There are a number of things that you can all do to make sure that the points you are making in your essay are good ones. Follow the guidelines below to help you choose good main points for your plan.



1.       Keep it general

A good essay should contain only 4 tor 6 main points (although these will be broken down into smaller sub-points). These points should be very high level so that you can then go into much more depth underneath them.


If one of your main points is the reference to the use of the word ‘Peacock’ in the text then you are going to run out of depth very quickly. There’s not much more you can say about it once you have talked about the colourful and vibrant connotations of the words.


Instead you need a more general main point to start with – something like the use of bright, vibrant, exotic description to create a lively, vivacious and fascinating impression of Pakistan or the fact that both ‘Disabled’ and ‘Out Out’ evoke a mood of poignant melancholy but that Disabled reflects on the shattered illusions of the young soldier while ‘Out Out’ reveals the brevity and fragility of all life. Underneath the first main point, for example, you could then go on to discuss the symbol of the peacock which suggests the beauty and elegance of Pakistan, the rich colours and textures of the clothes and the contrast with the awkward and ‘tilt’ing West.


2.       Look for links

A good point will link up different points from throughout the two poems that are related in some way. However, a link doesn’t just have to join up things that do the same job – you can draw links between ideas are the complete opposite or each other. In point two above, for example, you can see that there is a similarity in that there is a sense of sadness created in both poems but the point then goes on to explore the important ways in which these poems are different.

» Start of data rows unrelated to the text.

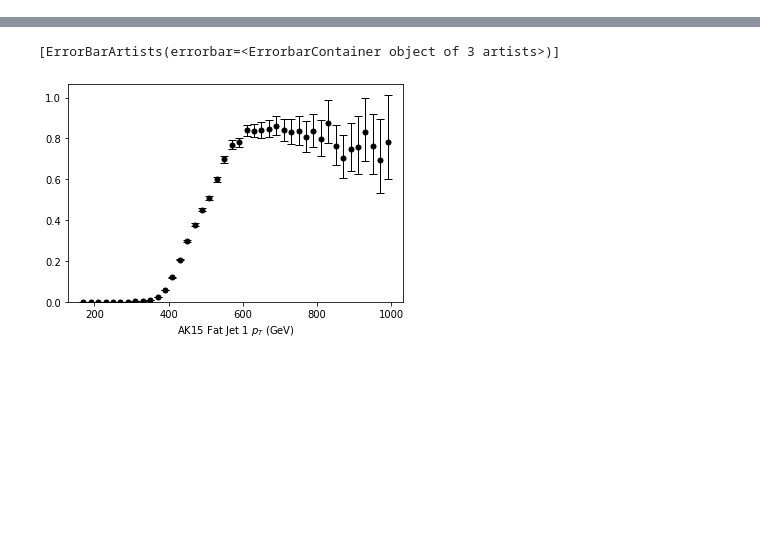
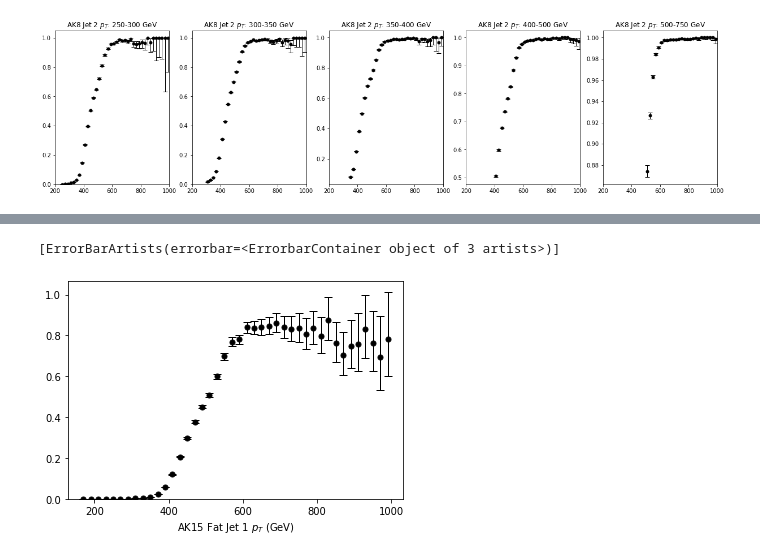
Before and after one commit to rkansal47/HHbbVV, a Jupyter notebook: binder/plotJetHTTriggerEfficiencies_1D_Jul15.ipynb, the cells around one changed output, grey strips where cells are left out. Cells and saved outputs as stored; diff of their text form; code cells hidden in the pictures; blank space fills up the shorter version.

```diff
--- a/binder/plotJetHTTriggerEfficiencies_1D_Jul15.ipynb
+++ b/binder/plotJetHTTriggerEfficiencies_1D_Jul15.ipynb
@@ -55,5 +58,26 @@ print(jetpt_den[0,:])
 [1000,  inf) 240     |                                                       |
                      +-------------------------------------------------------+
+# %%
+fig, ax = plt.subplots(1, 5, figsize=(21,5))
+
+jetstr = 'AK8' if 'ak8' in tag else 'AK15'
+
+ptbins = ['0-250','250-300', '300-350', '350-400', '400-500', '500-750', '750-1000']
+for i in range(1,6):
+    hep.histplot(jetpt_num[i,:]/jetpt_den[i,:],
+                 # yerr is the relative shift from the y value
+                 yerr=abs(clopper_pearson_interval(jetpt_num[i,:].view(), jetpt_den[i,:].view()) - jetpt_num[i,:].view()/jetpt_den[i,:].view()),
+                 ax = ax[i-1],
+                 histtype='errorbar', color='k', capsize=4, elinewidth=1,
+
+    )
+    #ax[i-1].set_ylim(0, 1)
+    ax[i-1].set_xlim(200, 1000)
+    ax[i-1].set_title(f'{jetstr} Jet 2 $p_T$: {ptbins[i]} GeV')
+
+fig.savefig('1deff_%s.pdf'%tag)
+# %% [output]
+[figure, added]
 # %%
 jetpt_num[0,:].plot_ratio(jetpt_den[0,:])
 # %% [output]
```
Also changed, not shown: parts of 8 cells of this notebook, 15 other files.
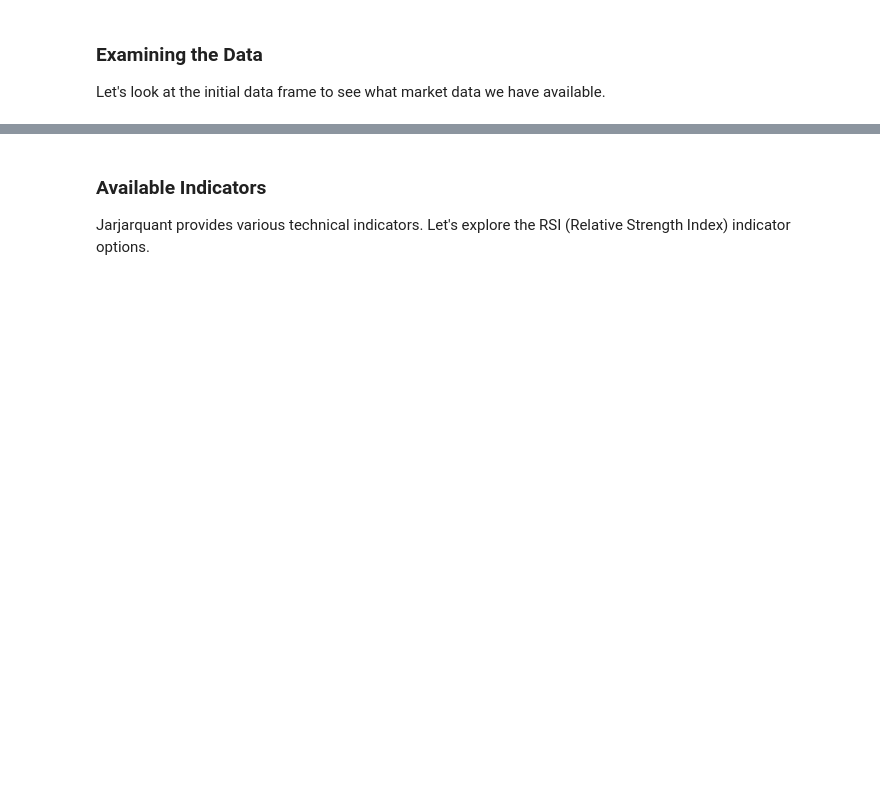
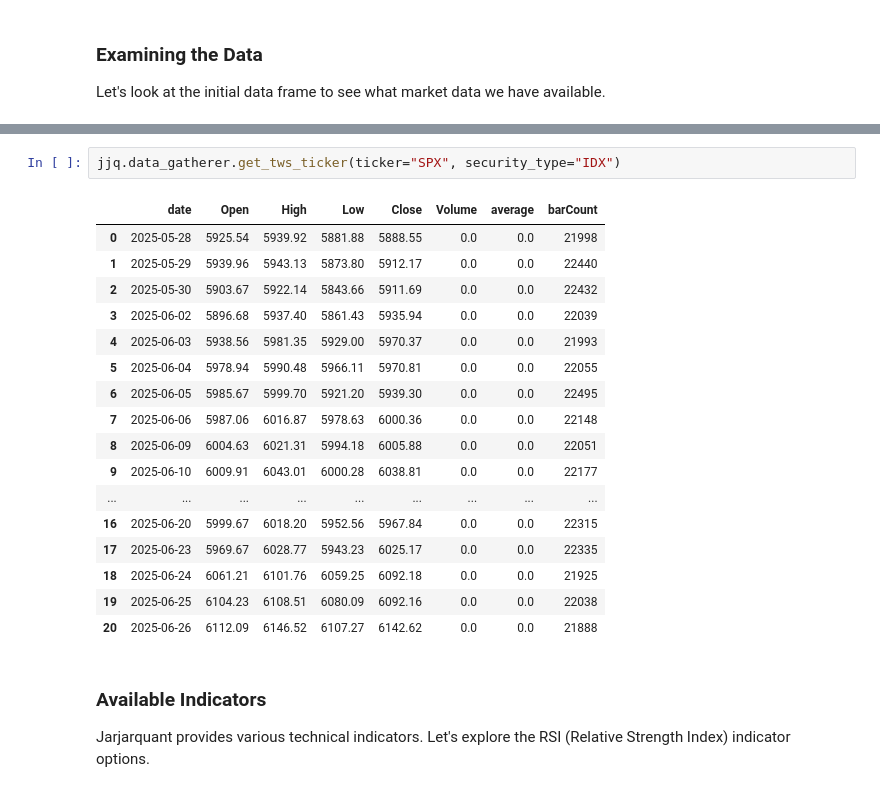
Before and after one commit to viksharma04/jarjarquant, a Jupyter notebook: notebooks/getting_started.ipynb, the cells around one changed output, grey strips where cells are left out. Cells and saved outputs as stored; diff of their text form; blank space fills up the shorter version.

```diff
--- a/notebooks/getting_started.ipynb
+++ b/notebooks/getting_started.ipynb
@@ -30,3 +43,23 @@ jjq.df.head()
+# %%
+jjq.data_gatherer.get_tws_ticker(ticker="SPX", security_type="IDX")
+# %% [output]
+|  | date | Open | High | Low | Close | Volume | average | barCount |
+| 0 | 2025-05-28 | 5925.54 | 5939.92 | 5881.88 | 5888.55 | 0.0 | 0.0 | 21998 |
+| 1 | 2025-05-29 | 5939.96 | 5943.13 | 5873.80 | 5912.17 | 0.0 | 0.0 | 22440 |
+| 2 | 2025-05-30 | 5903.67 | 5922.14 | 5843.66 | 5911.69 | 0.0 | 0.0 | 22432 |
+| 3 | 2025-06-02 | 5896.68 | 5937.40 | 5861.43 | 5935.94 | 0.0 | 0.0 | 22039 |
+| 4 | 2025-06-03 | 5938.56 | 5981.35 | 5929.00 | 5970.37 | 0.0 | 0.0 | 21993 |
+| 5 | 2025-06-04 | 5978.94 | 5990.48 | 5966.11 | 5970.81 | 0.0 | 0.0 | 22055 |
+| 6 | 2025-06-05 | 5985.67 | 5999.70 | 5921.20 | 5939.30 | 0.0 | 0.0 | 22495 |
+| 7 | 2025-06-06 | 5987.06 | 6016.87 | 5978.63 | 6000.36 | 0.0 | 0.0 | 22148 |
+| 8 | 2025-06-09 | 6004.63 | 6021.31 | 5994.18 | 6005.88 | 0.0 | 0.0 | 22051 |
+| 9 | 2025-06-10 | 6009.91 | 6043.01 | 6000.28 | 6038.81 | 0.0 | 0.0 | 22177 |
+| ... | ... | ... | ... | ... | ... | ... | ... | ... |
+| 16 | 2025-06-20 | 5999.67 | 6018.20 | 5952.56 | 5967.84 | 0.0 | 0.0 | 22315 |
+| 17 | 2025-06-23 | 5969.67 | 6028.77 | 5943.23 | 6025.17 | 0.0 | 0.0 | 22335 |
+| 18 | 2025-06-24 | 6061.21 | 6101.76 | 6059.25 | 6092.18 | 0.0 | 0.0 | 21925 |
+| 19 | 2025-06-25 | 6104.23 | 6108.51 | 6080.09 | 6092.16 | 0.0 | 0.0 | 22038 |
+| 20 | 2025-06-26 | 6112.09 | 6146.52 | 6107.27 | 6142.62 | 0.0 | 0.0 | 21888 |
 # %% [markdown]
 ### Available Indicators
 Jarjarquant provides various technical indicators. Let's explore the RSI (Relative Strength Index) indicator options.
```
Also changed, not shown: parts of 10 cells of this notebook.
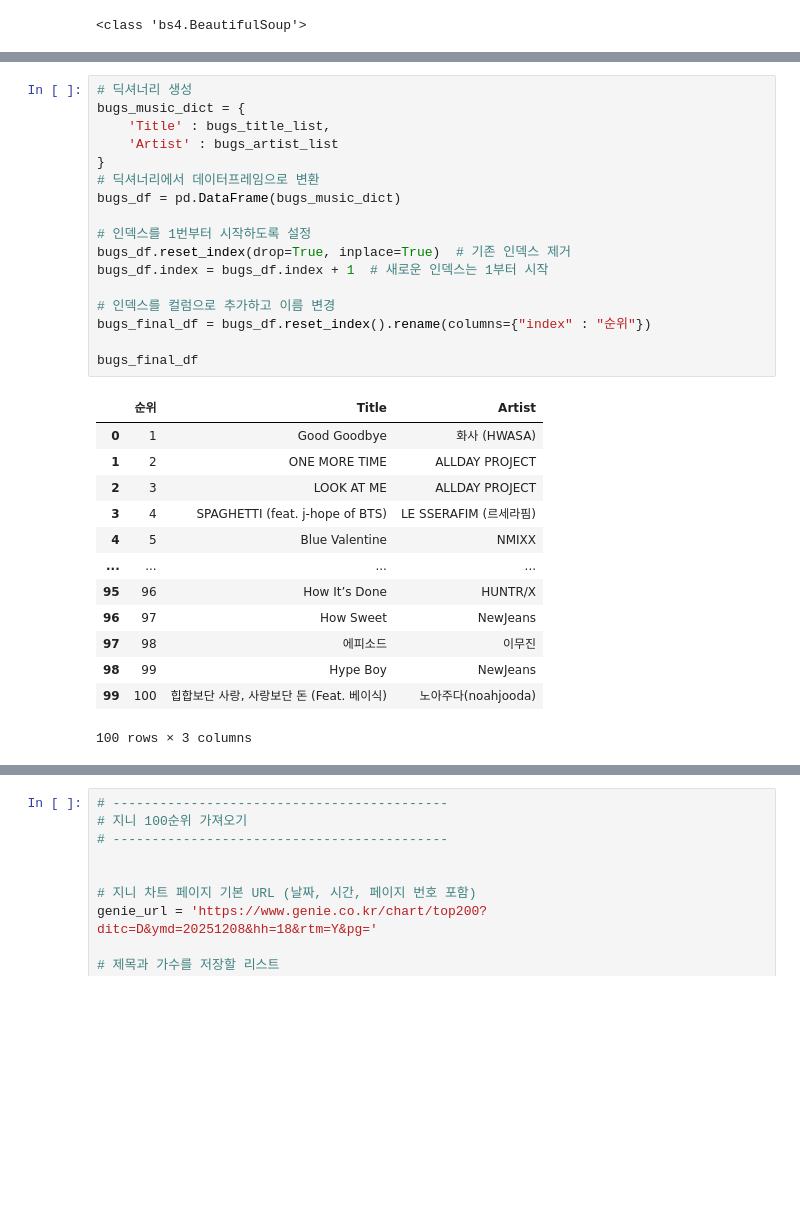
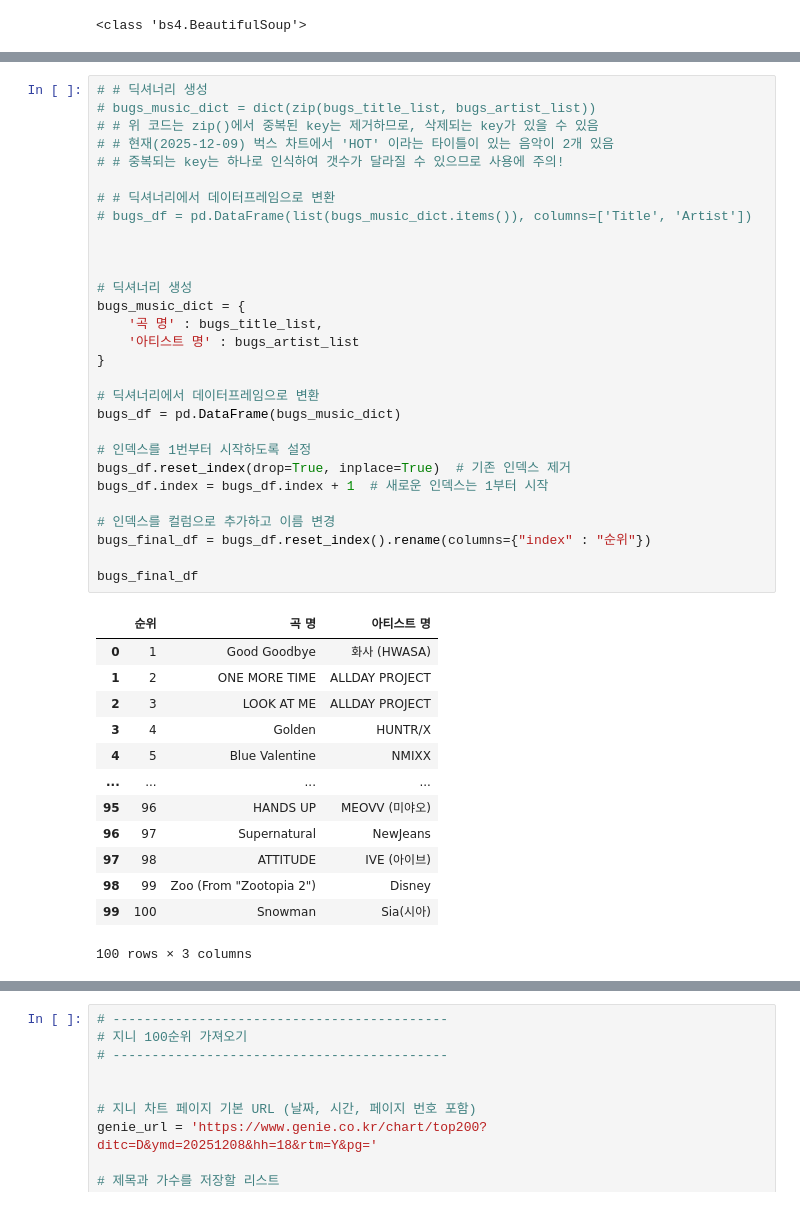
Before and after one commit to jeonggga/SESAC3_Study, a Jupyter notebook: 251205_music_chart.ipynb, the cells around one changed output, grey strips where cells are left out. Saved outputs shown, nothing was run; the diff lists cells and outputs as text; blank space fills up the shorter version.

```diff
--- a/251205_music_chart.ipynb
+++ b/251205_music_chart.ipynb
@@ -379,31 +390,43 @@ bugs_artist_list
 # %%
+# # 딕셔너리 생성
+# bugs_music_dict = dict(zip(bugs_title_list, bugs_artist_list))
+# # 위 코드는 zip()에서 중복된 key는 제거하므로, 삭제되는 key가 있을 수 있음
+# # 현재(2025-12-09) 벅스 차트에서 'HOT' 이라는 타이틀이 있는 음악이 2개 있음
+# # 중복되는 key는 하나로 인식하여 갯수가 달라질 수 있으므로 사용에 주의!
+
+# # 딕셔너리에서 데이터프레임으로 변환
+# bugs_df = pd.DataFrame(list(bugs_music_dict.items()), columns=['Title', 'Artist'])
+
+
+
 # 딕셔너리 생성
 bugs_music_dict = {
-    'Title' : bugs_title_list,
-    'Artist' : bugs_artist_list
+    '곡 명' : bugs_title_list,
+    '아티스트 명' : bugs_artist_list
 }
+
 # 딕셔너리에서 데이터프레임으로 변환
 bugs_df = pd.DataFrame(bugs_music_dict)
 
 # 인덱스를 1번부터 시작하도록 설정
 bugs_df.reset_index(drop=True, inplace=True)  # 기존 인덱스 제거
 bugs_df.index = bugs_df.index + 1  # 새로운 인덱스는 1부터 시작
 
 # 인덱스를 컬럼으로 추가하고 이름 변경
 bugs_final_df = bugs_df.reset_index().rename(columns={"index" : "순위"})
 
 bugs_final_df
 # %% [output]
-|  | 순위 | Title | Artist |
+|  | 순위 | 곡 명 | 아티스트 명 |
 | 0 | 1 | Good Goodbye | 화사 (HWASA) |
 | 1 | 2 | ONE MORE TIME | ALLDAY PROJECT |
 | 2 | 3 | LOOK AT ME | ALLDAY PROJECT |
-| 3 | 4 | SPAGHETTI (feat. j-hope of BTS) | LE SSERAFIM (르세라핌) |
+| 3 | 4 | Golden | HUNTR/X |
 | 4 | 5 | Blue Valentine | NMIXX |
 | ... | ... | ... | ... |
-| 95 | 96 | How It’s Done | HUNTR/X |
-| 96 | 97 | How Sweet | NewJeans |
-| 97 | 98 | 에피소드 | 이무진 |
-| 98 | 99 | Hype Boy | NewJeans |
-| 99 | 100 | 힙합보단 사랑, 사랑보단 돈 (Feat. 베이식) | 노아주다(noahjooda) |
+| 95 | 96 | HANDS UP | MEOVV (미야오) |
+| 96 | 97 | Supernatural | NewJeans |
+| 97 | 98 | ATTITUDE | IVE (아이브) |
+| 98 | 99 | Zoo (From "Zootopia 2") | Disney |
+| 99 | 100 | Snowman | Sia(시아) |
 100 rows × 3 columns
```
Also changed, not shown: parts of 16 cells of this notebook, 4 other files.
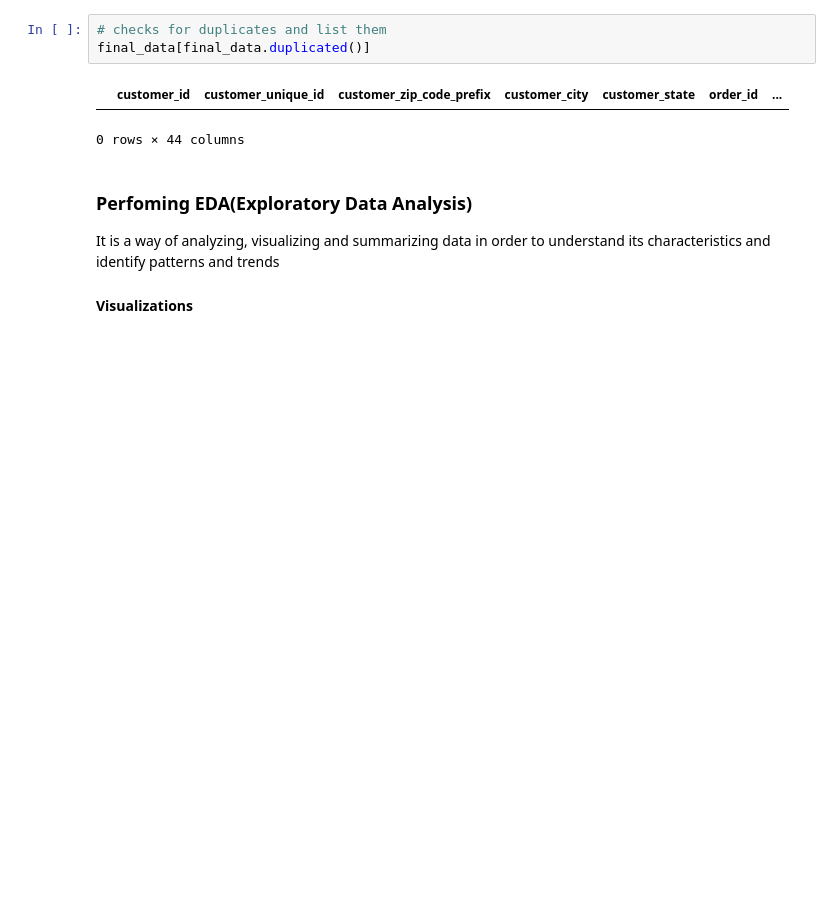
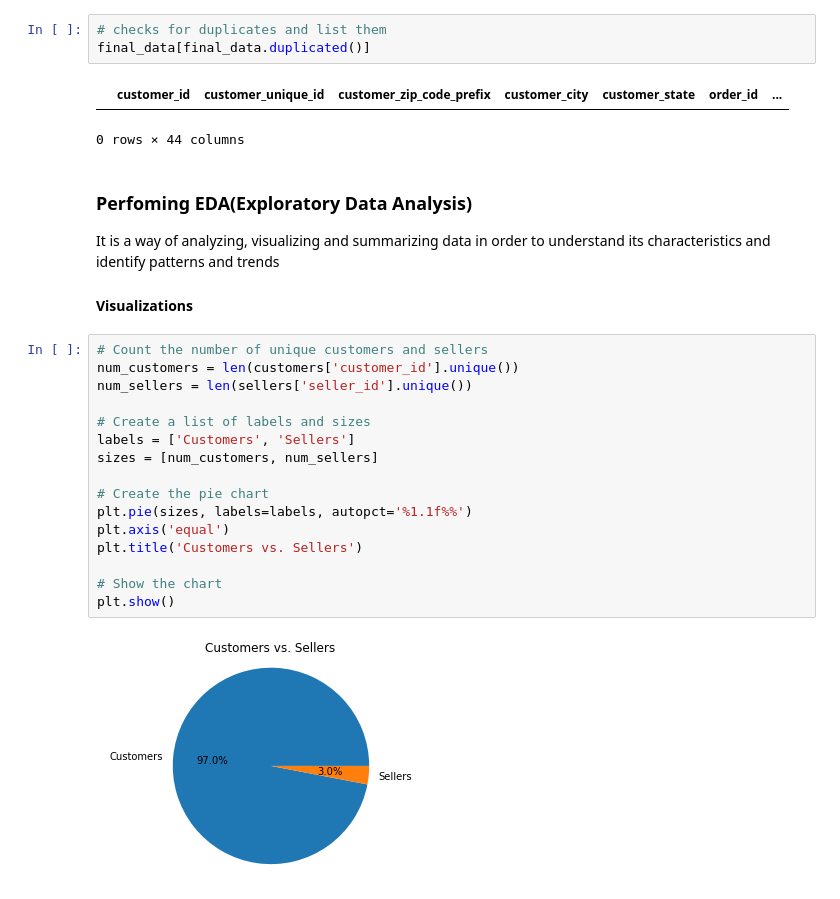
Before and after one commit to Lawez/Oilstdata, a Jupyter notebook: student.ipynb, the cells around one changed output. Cells and saved outputs as stored; diff of their text form; blank space fills up the shorter version.

```diff
--- a/student.ipynb
+++ b/student.ipynb
@@ -763,3 +763,21 @@ final_data[final_data.duplicated()]
 It is a way of analyzing, visualizing and summarizing data in order to understand its characteristics and identify patterns and trends
 
 #### Visualizations
+# %%
+# Count the number of unique customers and sellers
+num_customers = len(customers['customer_id'].unique())
+num_sellers = len(sellers['seller_id'].unique())
+
+# Create a list of labels and sizes
+labels = ['Customers', 'Sellers']
+sizes = [num_customers, num_sellers]
+
+# Create the pie chart
+plt.pie(sizes, labels=labels, autopct='%1.1f%%')
+plt.axis('equal')
+plt.title('Customers vs. Sellers')
+
+# Show the chart
+plt.show()
+# %% [output]
+[figure, added]
```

3.       Variety of evidence

Commenting on how the connotations of words, their sounds, their complexity, their length, etc, all work together to create a certain effect. See the examples on the ‘Making Points’ page.


4.       Be interesting

You should attempt to make some interesting, unusual or unexpected points to make the examiner think that you’ve really understood what’s going on. This can be hard because these poems are fairly straightforward but you could try to comment on the lives of the poets or the historical context at the time of writing which may have influenced the poem.


Another good way of making interesting points is by pointing out how two things are superficially different but at a deeper level very similar. Or, alternatively, how things are superficially similar but at a deeper level very different.


One final way of making good points is to understand that some things can be interpreted in a number of ways and to point out the existence of and evidence for both interpretations. A really good candidate will sometimes go on to explain why the poet may have wanted to leave their poem ambiguous (i.e. with more than one meaning).